After last year's historic collapse down the stretch the Boston Red Sox decided to clean house and start fresh. They fired Theo Epstein, the architect of two World Series titles and Terry Francona, a manager who dealt with personalities the likes of Manny Ramirez, Pedro Martinez, and Johnny Damon. In an attempt to change the culture and get back to basics the Red Sox hired longtime ESPN analyst Bobby Valentine as the skipper. After a 2-5 start to the 2012 season Red Sox Nation is ready to hit the panic button.
Although Bobby Valentine has extensive managerial experience and a wealth of baseball knowledge the Red Sox job is not a good fit for him. He was an analyst for too long and the transition back to the dugout hasn't gone as smoothly as he anticipated. Valentine is used to0 having the benefit of hindsight to determine what moves a manager should or shouldn't make. It's way different when you have to make those decision in the heat of the moment.
In addition, Valentine doesn't relate to the modern day players that well. He's old school and his war stories don't resonate with the younger generation. The tough guy, no nonsense approach is already starting to wear thin and we're not even to the 10th game of the season. The players didn't realize how much they liked Francona until he was gone.

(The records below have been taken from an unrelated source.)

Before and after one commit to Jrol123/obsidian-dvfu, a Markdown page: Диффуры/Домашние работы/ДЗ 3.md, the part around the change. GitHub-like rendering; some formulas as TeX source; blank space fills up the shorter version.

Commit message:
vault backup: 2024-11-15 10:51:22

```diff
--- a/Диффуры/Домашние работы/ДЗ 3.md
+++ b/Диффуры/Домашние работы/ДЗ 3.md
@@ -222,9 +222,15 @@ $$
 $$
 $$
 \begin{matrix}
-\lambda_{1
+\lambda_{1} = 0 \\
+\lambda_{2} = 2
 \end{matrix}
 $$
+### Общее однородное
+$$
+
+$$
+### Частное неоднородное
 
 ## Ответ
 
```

There's still time for Boston to turn things around and win a pennant, but early signs point to a disappointing season. There's no patience in Beantown and no room for 2nd place. It's a win or get out type of atmosphere and I don't think Bobby Valentine is up for the challenge. Iin my estimation he won't make it too many games past the all star break. The Red Sox organization may have done the right thing, but it didn't yield the desired results. Back to the drawing board. The Valentine watch has officially started.